Task requirements – Go through the entries below and pick out every line with "Xtest".

Input data –
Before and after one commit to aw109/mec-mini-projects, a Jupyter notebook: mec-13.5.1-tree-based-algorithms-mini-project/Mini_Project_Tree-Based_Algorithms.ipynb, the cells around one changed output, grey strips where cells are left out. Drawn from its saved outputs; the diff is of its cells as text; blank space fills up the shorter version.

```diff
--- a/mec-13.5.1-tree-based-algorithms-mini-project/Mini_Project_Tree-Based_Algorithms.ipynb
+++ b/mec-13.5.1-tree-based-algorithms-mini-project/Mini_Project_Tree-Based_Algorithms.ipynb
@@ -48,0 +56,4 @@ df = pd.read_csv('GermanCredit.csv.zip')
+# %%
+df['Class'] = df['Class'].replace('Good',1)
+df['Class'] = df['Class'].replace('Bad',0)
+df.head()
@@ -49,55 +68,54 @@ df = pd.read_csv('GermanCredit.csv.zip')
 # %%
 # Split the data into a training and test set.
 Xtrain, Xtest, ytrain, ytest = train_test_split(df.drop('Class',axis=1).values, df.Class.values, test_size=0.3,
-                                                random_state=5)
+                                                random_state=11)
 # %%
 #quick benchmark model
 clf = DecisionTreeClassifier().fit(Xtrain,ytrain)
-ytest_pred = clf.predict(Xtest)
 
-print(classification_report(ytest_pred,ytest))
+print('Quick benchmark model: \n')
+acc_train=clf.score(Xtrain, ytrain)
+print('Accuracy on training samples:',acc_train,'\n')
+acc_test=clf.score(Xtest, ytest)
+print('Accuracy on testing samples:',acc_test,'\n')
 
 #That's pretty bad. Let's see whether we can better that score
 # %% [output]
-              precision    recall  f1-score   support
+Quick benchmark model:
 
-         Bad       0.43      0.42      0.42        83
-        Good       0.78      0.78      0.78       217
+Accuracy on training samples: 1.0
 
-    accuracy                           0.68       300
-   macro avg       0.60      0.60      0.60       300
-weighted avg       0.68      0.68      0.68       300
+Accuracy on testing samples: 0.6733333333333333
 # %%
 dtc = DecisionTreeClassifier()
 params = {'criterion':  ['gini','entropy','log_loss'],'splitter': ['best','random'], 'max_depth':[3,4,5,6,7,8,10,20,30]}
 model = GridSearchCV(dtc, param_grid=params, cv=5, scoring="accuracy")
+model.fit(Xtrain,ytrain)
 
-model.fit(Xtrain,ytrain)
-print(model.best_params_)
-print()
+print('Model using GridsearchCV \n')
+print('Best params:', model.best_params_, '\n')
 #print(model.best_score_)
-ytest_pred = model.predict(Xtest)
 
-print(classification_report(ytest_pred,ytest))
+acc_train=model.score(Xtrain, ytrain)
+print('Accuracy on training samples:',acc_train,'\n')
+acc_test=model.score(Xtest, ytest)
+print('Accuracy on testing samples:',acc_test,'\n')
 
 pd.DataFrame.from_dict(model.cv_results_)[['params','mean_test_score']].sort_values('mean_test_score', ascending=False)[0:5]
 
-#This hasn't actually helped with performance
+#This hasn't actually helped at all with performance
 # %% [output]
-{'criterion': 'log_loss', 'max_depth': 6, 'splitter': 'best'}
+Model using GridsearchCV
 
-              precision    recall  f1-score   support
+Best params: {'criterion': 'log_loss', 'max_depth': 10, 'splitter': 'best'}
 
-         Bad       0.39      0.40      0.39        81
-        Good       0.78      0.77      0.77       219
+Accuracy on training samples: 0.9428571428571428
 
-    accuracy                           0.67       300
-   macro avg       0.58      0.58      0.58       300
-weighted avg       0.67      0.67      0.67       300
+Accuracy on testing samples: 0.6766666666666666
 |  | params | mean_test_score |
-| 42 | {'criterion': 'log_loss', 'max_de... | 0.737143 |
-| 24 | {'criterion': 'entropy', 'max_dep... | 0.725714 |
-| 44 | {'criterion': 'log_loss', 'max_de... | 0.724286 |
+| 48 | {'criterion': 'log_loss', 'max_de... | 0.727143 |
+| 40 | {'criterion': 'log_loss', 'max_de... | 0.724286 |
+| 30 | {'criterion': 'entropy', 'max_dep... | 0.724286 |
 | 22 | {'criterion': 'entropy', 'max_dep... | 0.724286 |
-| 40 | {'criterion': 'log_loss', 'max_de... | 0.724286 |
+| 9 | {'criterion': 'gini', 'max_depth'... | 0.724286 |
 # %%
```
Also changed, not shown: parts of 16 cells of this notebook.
--
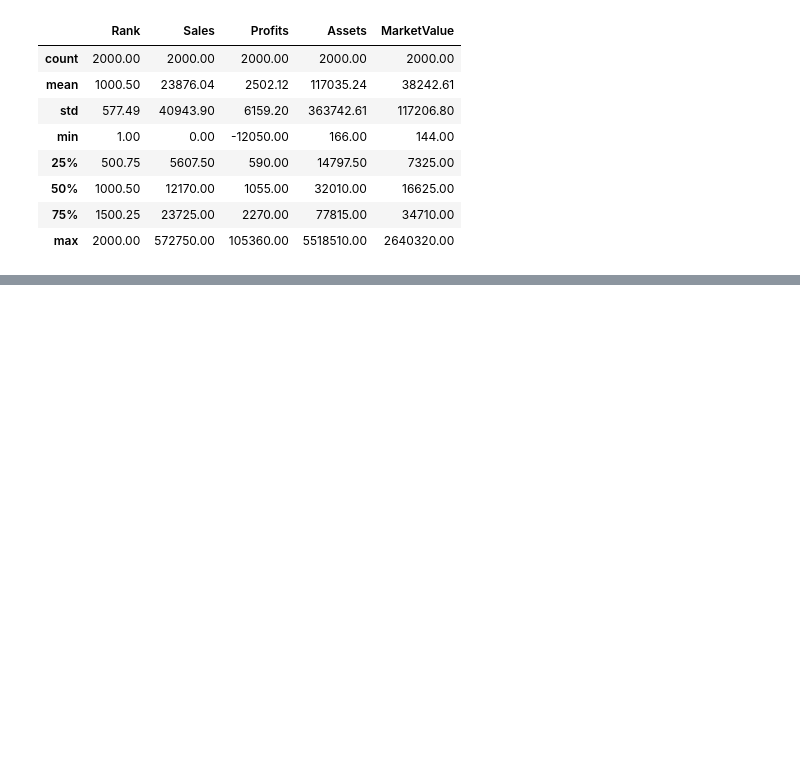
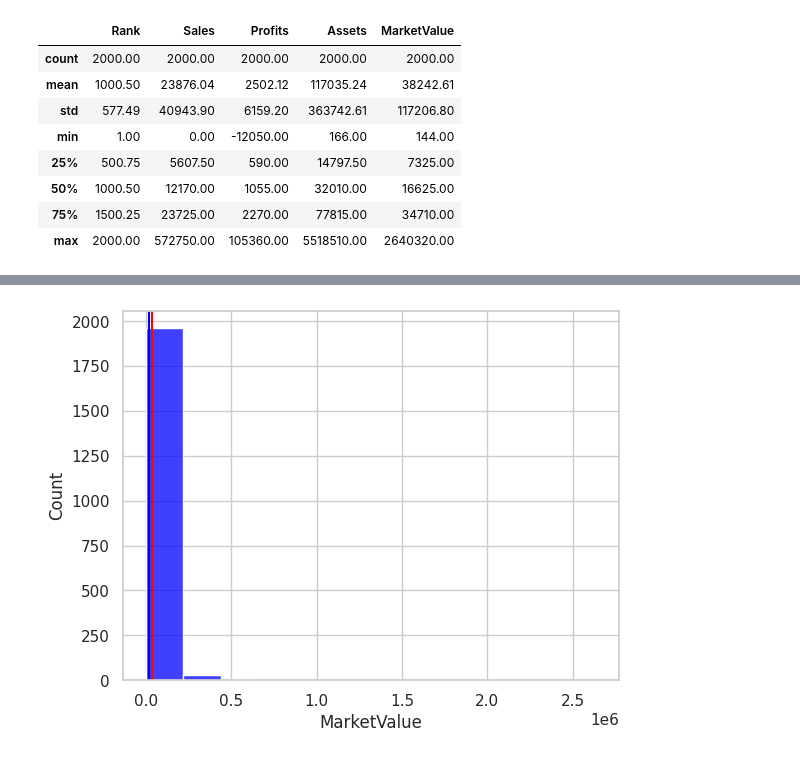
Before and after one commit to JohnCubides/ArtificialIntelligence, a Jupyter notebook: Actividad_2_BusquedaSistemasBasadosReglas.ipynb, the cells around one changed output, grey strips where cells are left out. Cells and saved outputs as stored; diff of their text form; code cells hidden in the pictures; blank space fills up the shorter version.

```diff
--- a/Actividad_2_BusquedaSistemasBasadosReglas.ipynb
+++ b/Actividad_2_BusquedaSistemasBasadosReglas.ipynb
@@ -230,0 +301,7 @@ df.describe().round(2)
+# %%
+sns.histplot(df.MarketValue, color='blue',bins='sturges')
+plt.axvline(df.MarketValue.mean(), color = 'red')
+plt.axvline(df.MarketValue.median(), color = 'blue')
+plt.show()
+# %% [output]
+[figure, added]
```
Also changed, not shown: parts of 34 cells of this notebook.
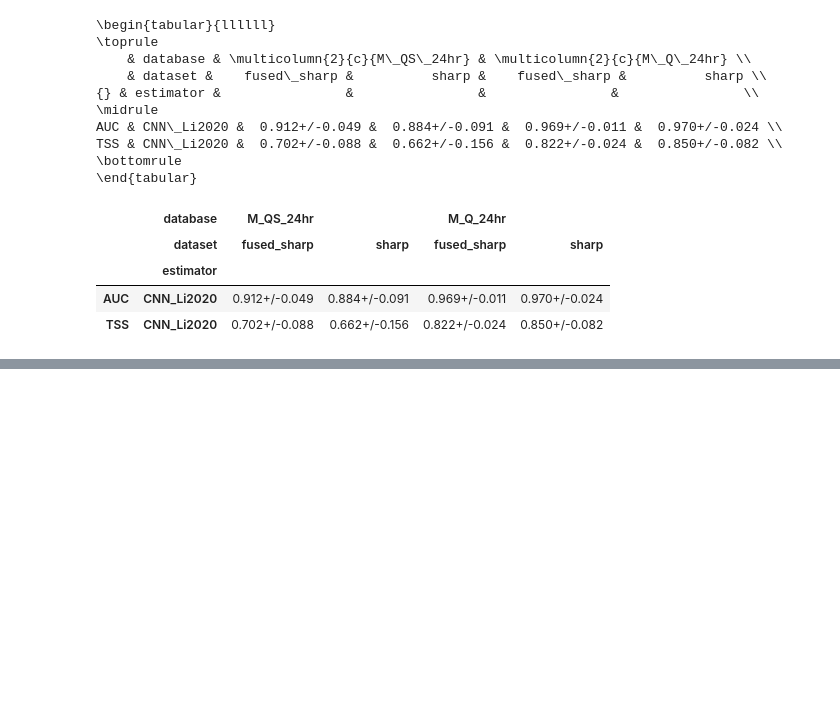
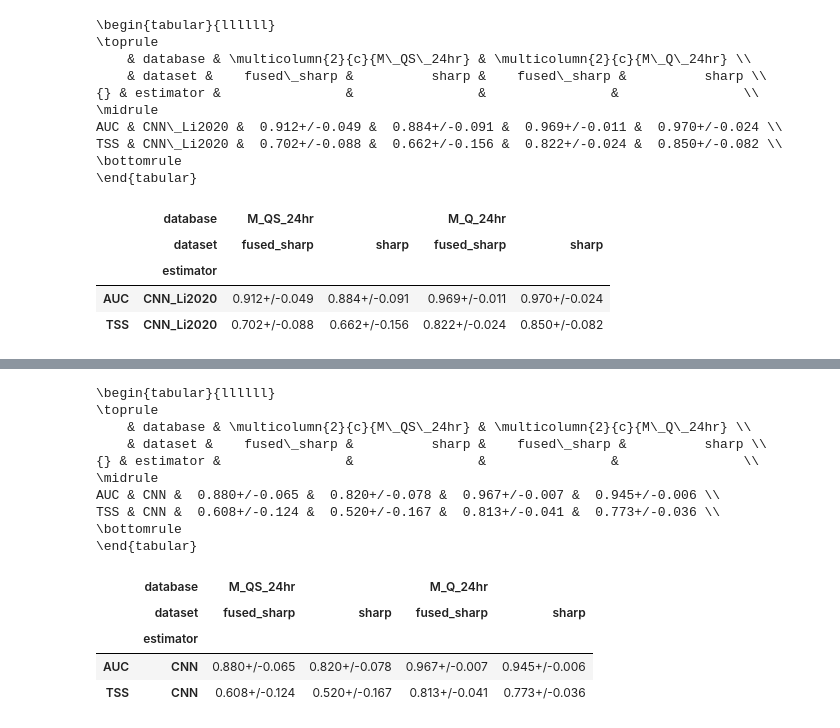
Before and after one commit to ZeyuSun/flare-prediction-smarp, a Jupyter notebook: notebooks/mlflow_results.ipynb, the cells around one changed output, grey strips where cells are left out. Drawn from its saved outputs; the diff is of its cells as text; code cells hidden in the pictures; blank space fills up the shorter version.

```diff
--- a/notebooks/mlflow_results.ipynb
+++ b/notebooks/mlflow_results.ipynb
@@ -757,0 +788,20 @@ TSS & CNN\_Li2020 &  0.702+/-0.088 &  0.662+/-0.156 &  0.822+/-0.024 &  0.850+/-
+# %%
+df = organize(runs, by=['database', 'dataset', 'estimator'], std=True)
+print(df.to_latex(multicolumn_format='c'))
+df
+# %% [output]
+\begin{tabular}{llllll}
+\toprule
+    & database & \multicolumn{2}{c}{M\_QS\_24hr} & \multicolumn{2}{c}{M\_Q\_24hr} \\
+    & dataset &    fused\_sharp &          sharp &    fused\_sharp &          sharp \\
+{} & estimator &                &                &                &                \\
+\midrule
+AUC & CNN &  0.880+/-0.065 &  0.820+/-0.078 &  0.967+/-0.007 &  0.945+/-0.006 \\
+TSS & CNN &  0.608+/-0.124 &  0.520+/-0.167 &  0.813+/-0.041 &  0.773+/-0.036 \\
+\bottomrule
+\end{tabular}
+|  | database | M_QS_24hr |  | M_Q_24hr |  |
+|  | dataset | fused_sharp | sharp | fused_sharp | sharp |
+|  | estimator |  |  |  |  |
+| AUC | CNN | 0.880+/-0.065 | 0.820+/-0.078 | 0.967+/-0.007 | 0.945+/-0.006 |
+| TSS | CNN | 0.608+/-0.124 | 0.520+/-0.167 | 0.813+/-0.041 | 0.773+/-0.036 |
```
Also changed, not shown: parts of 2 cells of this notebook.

Completed task –
 Xtrain, Xtest, ytrain, ytest = train_test_split(df.drop('Class',axis=1).values, df.Class.values, test_size=0.3,
-ytest_pred = clf.predict(Xtest)
+acc_test=clf.score(Xtest, ytest)
-ytest_pred = model.predict(Xtest)
+acc_test=model.score(Xtest, ytest)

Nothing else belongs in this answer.